25 Sep 2017
Transport, Energy & Climate

Building a secure, affordable and sustainable Energy Union is one of the ten priorities of the Juncker Commission. A dozen legislative proposals were released last year alone, the most significant being the Clean Energy for All Europeans Package.

With this initiative, the Commission aims to position the EU as a global leader in the low-carbon economy transition and is pushing for a swift adoption before the end of its mandate in 2019. However, the files are complex and the issues controversial. 

US businesses operating in Europe look at this Package as both energy investors and consumers: the ultimate objective should be to drive private sector investment and continue the integration of the energy market. 

Taking decarbonisation to the next level

Today, low-carbon investments are facing significant challenges:

  • Low wholesale prices do not always provide sufficient revenue to investors;
  • The carbon price, which was set to drive investment in low-carbon technologies, is not delivering as expected for the moment;
  • Uncertainty over fuel prices adds another layer to the overall risk of such projects.

The Clean Energy Package should allow market rules to mitigate the risks associated with high capital expenditure projects. Furthermore, large-scale energy investments require price signals coming from the free flow of energy, rather than a fragmented collection of national price signals. 

Toward a more integrated energy market

Delivering on the Paris commitments while adapting to new generation and consumption patterns will be best achieved through a technology-neutral and cost-efficient transition:

  • Energy policy should be market-driven, where mature technologies can compete equally.

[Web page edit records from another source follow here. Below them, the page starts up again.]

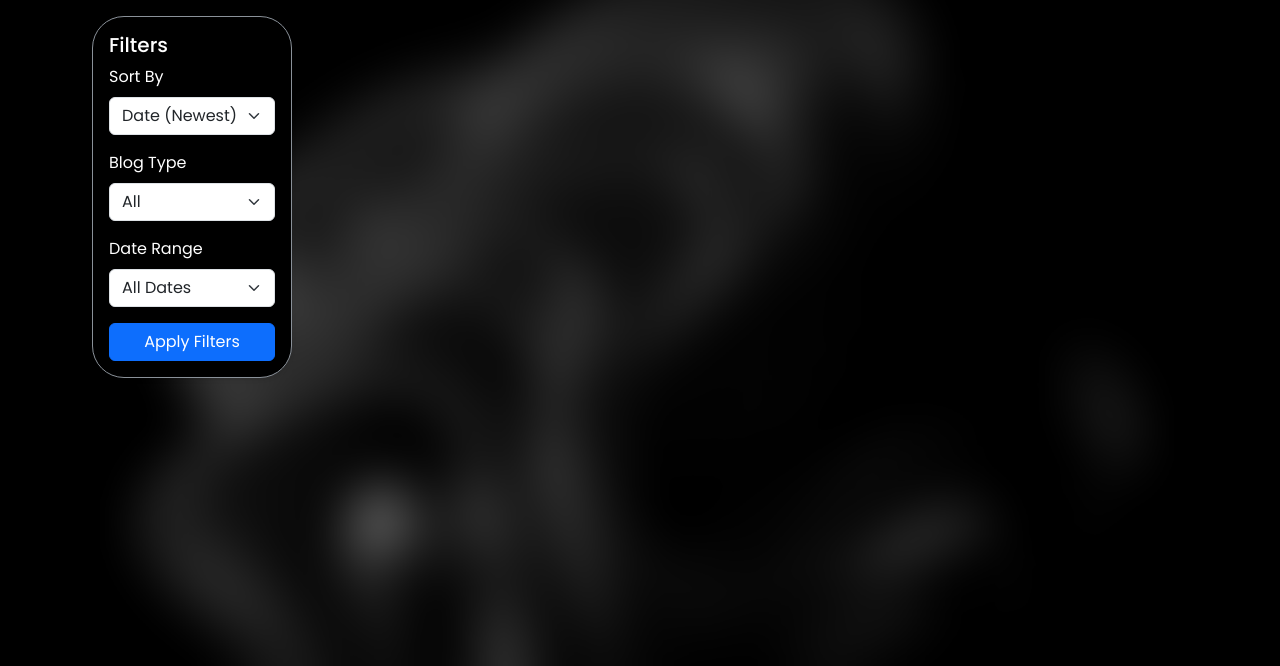
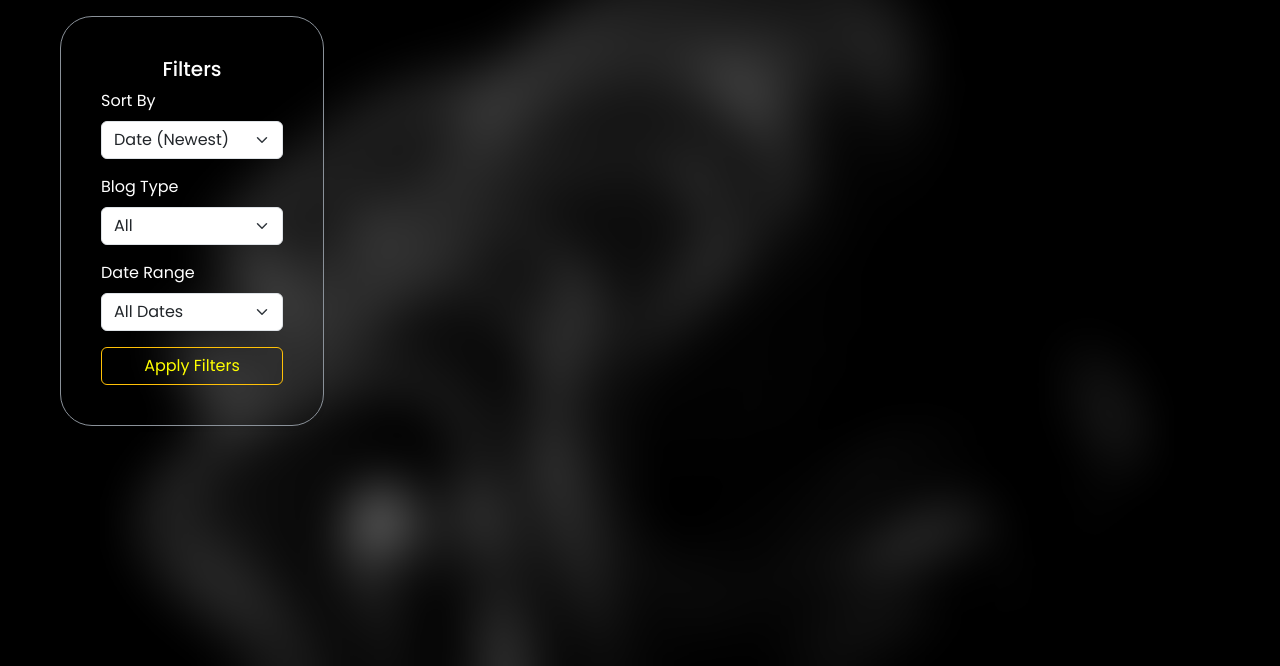
Before and after one commit to ayushmaanFCB/Portfolio-Ayushmaan, a Flask app: template templates/blogs.html in a window 1280 px wide. Shown: the part 134-800 px from the top of the page. Run offline with Flask 3, Linux system fonts and the light colour scheme; the template is opened without the code that fills it: most values are stand-ins (such as "Sample title", 1, 10 or a date in 2020).

Commit message:
improved filters card for wide screens

```diff
--- a/templates/blogs.html
+++ b/templates/blogs.html
@@ -58,9 +58,9 @@
     <div class="main-content">
         <!-- Filters Sidebar -->
         <div class="filter-column">
-            <div class="card shadow-sm">
+            <div class="card shadow-sm" style="width: 75%; background-color: rgba(255, 255, 255, 0); padding:1.5rem">
                 <div class="card-body">
-                    <h5 class="card-title">Filters</h5>
+                    <h5 class="card-title" style="text-align: center;">Filters</h5>
                     <form method="GET" action="/blog">
                         <!-- Sort By -->
                         <div class="mb-3">
@@ -99,7 +99,8 @@
                             </select>
                         </div>
 
-                        <button type="submit" class="btn btn-primary w-100">Apply Filters</button>
+                        <button type="submit" class="btn btn-warning w-100"
+                            style="background-color: rgba(255, 255, 255, 0); color:yellow">Apply Filters</button>
                     </form>
                 </div>
             </div>
```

The end of support schemes for mature technologies and scarcity pricing included in the Package are positive steps forward.
  • Capacity remuneration mechanisms should be used as a last resort and on a time-limited basis.
  • Member states should strengthen cooperation, in particular for investment in new power generation, grid capacities and interconnectors.

Ten months after the release of the Package, both the European Parliament and the Council have devoted many resources and aim to adopt their position by the end of this year or early 2018. However, many roadblocks remain, the biggest being the level of ambition. Many compromises will have to be made while maintaining the coherence of the Package.  Only by working together can these pieces of legislation deliver the right signals to drive investments in a low-carbon economy.

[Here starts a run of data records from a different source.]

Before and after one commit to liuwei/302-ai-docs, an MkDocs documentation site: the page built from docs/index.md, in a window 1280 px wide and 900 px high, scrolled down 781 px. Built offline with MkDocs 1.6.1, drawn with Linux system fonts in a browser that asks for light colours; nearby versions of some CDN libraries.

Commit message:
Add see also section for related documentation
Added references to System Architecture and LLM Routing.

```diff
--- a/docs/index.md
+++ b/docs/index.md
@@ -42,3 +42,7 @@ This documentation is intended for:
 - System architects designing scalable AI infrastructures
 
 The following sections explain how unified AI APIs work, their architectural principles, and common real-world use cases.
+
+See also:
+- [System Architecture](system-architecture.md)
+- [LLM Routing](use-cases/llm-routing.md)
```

By St├ęphanie Brochard, Senior Policy Adviser (

Photo credit: European Commission